What climate agreement means for Adventists?


Paris had barely left global headlines for its terrorist attack before taking centre stage again earlier this month. The global climate change summit—“COP21”—brought world leaders and policy-makers together. Outcomes have been widely hailed as significant.

Climate change is widely considered to be the defining global issue of our times. The policy response was stronger than expected, suggesting that the world is waking up to the reality of a looming climate crisis. Paris had reason to celebrate this time. Or did it?

Terrorism, armed conflict and refugee crises are other big global issues that carry more imminent risk for many.

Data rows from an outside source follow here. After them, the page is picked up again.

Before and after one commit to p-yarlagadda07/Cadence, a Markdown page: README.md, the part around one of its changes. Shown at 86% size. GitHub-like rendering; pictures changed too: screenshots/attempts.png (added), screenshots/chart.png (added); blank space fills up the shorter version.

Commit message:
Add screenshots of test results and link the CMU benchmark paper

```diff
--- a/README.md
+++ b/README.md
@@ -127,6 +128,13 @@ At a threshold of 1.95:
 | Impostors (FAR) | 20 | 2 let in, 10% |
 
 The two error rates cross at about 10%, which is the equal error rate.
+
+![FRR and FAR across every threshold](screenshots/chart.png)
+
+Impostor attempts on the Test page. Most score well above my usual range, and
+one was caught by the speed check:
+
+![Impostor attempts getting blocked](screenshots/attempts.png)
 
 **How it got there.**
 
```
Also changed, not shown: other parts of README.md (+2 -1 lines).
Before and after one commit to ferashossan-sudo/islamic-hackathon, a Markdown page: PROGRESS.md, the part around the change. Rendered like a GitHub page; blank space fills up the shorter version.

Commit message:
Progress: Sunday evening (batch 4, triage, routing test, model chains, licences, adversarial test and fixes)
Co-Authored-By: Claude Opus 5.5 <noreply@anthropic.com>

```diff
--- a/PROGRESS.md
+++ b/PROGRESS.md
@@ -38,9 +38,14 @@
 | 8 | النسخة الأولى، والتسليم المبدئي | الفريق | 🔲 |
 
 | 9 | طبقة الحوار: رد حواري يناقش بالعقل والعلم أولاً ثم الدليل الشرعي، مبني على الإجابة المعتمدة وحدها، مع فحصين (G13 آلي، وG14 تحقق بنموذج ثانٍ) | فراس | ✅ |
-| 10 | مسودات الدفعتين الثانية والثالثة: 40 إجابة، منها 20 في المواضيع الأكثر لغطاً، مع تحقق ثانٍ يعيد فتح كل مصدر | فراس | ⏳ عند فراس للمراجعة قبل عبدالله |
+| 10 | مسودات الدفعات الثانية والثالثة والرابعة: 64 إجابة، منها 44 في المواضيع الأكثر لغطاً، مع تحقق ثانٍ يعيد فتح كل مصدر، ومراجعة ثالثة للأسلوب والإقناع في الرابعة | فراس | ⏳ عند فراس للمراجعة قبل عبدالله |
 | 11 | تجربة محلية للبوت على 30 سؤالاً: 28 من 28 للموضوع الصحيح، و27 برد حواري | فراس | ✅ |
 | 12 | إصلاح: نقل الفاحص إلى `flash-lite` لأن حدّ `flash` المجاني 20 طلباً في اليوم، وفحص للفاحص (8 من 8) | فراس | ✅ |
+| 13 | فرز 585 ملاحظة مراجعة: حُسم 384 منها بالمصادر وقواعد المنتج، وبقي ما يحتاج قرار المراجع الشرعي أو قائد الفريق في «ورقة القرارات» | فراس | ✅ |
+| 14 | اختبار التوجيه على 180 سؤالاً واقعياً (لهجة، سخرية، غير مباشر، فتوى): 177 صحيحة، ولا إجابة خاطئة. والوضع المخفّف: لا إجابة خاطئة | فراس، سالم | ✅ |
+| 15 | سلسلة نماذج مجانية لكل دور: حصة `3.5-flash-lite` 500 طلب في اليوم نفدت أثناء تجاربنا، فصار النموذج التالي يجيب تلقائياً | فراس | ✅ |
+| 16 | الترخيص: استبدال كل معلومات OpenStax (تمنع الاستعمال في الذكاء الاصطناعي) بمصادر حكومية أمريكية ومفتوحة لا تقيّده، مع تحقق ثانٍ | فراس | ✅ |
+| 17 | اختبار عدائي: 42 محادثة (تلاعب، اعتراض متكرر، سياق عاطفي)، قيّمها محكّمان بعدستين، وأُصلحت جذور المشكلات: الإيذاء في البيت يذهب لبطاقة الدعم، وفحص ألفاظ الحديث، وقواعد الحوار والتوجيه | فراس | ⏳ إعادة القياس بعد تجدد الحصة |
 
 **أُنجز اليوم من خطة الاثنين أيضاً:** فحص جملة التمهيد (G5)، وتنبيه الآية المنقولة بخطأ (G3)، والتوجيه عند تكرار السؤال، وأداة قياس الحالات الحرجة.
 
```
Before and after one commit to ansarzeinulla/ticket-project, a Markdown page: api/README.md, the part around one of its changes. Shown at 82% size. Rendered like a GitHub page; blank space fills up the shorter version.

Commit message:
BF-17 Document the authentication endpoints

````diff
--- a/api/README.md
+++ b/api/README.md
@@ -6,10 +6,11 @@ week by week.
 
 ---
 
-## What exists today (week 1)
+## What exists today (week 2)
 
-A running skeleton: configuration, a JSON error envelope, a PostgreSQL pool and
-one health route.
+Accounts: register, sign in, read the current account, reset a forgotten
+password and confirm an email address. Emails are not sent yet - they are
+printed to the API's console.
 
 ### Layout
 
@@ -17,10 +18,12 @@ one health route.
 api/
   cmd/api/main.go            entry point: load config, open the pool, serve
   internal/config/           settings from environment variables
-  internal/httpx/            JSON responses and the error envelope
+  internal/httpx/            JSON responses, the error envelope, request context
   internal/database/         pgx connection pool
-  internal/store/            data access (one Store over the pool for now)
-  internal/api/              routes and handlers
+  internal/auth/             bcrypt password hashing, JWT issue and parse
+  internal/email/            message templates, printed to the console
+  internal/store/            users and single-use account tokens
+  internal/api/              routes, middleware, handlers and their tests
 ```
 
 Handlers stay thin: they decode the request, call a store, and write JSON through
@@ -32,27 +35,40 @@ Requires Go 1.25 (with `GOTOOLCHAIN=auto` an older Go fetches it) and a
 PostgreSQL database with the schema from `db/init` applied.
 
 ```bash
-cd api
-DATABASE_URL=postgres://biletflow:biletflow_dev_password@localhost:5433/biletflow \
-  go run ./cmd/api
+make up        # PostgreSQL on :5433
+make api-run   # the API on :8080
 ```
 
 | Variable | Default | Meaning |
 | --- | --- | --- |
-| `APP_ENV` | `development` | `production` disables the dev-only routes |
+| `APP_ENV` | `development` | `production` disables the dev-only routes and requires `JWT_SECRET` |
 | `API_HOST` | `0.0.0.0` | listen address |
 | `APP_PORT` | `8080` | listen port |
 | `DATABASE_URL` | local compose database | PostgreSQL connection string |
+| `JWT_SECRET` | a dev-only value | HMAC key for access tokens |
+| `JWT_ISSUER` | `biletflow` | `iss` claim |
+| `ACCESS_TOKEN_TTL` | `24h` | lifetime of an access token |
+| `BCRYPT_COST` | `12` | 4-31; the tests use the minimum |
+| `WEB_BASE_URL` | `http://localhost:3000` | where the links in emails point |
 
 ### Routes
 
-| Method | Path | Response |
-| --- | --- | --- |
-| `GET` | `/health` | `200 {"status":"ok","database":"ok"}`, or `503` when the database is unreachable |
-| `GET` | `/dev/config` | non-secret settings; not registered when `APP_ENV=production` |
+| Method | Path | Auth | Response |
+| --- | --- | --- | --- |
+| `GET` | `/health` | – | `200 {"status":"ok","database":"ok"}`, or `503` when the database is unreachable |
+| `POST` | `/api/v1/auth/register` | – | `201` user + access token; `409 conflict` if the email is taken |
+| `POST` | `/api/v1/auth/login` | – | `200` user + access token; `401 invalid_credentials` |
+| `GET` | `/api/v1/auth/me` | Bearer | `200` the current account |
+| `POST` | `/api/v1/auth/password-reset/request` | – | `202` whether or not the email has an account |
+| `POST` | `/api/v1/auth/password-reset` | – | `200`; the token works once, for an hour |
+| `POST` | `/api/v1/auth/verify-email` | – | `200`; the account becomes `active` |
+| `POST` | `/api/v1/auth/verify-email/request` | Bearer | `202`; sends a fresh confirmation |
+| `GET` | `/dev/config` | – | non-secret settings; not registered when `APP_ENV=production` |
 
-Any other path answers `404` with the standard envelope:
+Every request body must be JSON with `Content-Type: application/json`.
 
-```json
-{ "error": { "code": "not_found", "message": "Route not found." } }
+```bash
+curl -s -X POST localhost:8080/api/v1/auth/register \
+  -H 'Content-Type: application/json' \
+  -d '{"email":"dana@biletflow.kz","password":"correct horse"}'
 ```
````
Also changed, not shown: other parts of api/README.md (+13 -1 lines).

The emission of heat trapping gases continues almost unabated. Atmospheric carbon dioxide has just passed 400 parts per million. Last year (2014) was the hottest on record, very likely soon to be broken by 2015. Extreme weather events are occurring more frequently and are taking an increasing toll.

In reality, though, anthropogenic global warming is just one of many global issues that make our times perilous. Reading the news is not too dissimilar to reading 2 Timothy 3 or Matthew 24.

Terrorism, armed conflict and refugee crises are other big global issues that carry more imminent risk for many.

From a biblical Christian point of view, climate change could well be one of the defining issues of the last days. Catastrophic climate change provides a good platform for the pursuit of world government control and removal of personal freedoms (see Revelation 13).

In addition, prophesied natural disasters and plagues (Matthew 24 and Revelation 16) are quite compatible with a warming world. While God does reserve the right to actively punish the wicked, more often than not we bring disaster upon ourselves. Anthropogenic global warming fits neatly here. Meanwhile our loving Saviour is “holding back the four winds” of strife (Revelation 7:1).

How should the Adventist Christian relate to a warming world? Broadly, “Lift up your heads, for your redemption is drawing near” (Luke 21:28).

Specifically, though, there are things that we can do to share the hope, faith and love that we find in biblical Christianity and the Person of Jesus:

1. Accept that the science agrees with the Bible: there are massive global issues that are only going to get worse. There is no biblically sound reason to question the overwhelming scientific consensus on climate change. Don’t argue over the science of climate change unless you are willing to do so in a peer-reviewed scientific publication. Otherwise you shoot your credibility, and that of Christianity, in the foot.

2. Participate in physical solutions to both preventing more warming and responding to adverse consequences of a warming world. There is a lot that you can do to reduce your environmental footprint that is at the same time in harmony with Christian values of selflessness and simplicity. In the same way that Christians contribute taxes (Matt 22:21, Rom 13:7), we can also do our little bit to reduce our emissions and pollution.

3. Love people. Open our hearts, borders, and wallets (Matt 25).

4. Ultimately, give people certain hope for future restoration to eternal perfection while understanding that this current world is headed for destruction (Rev 21).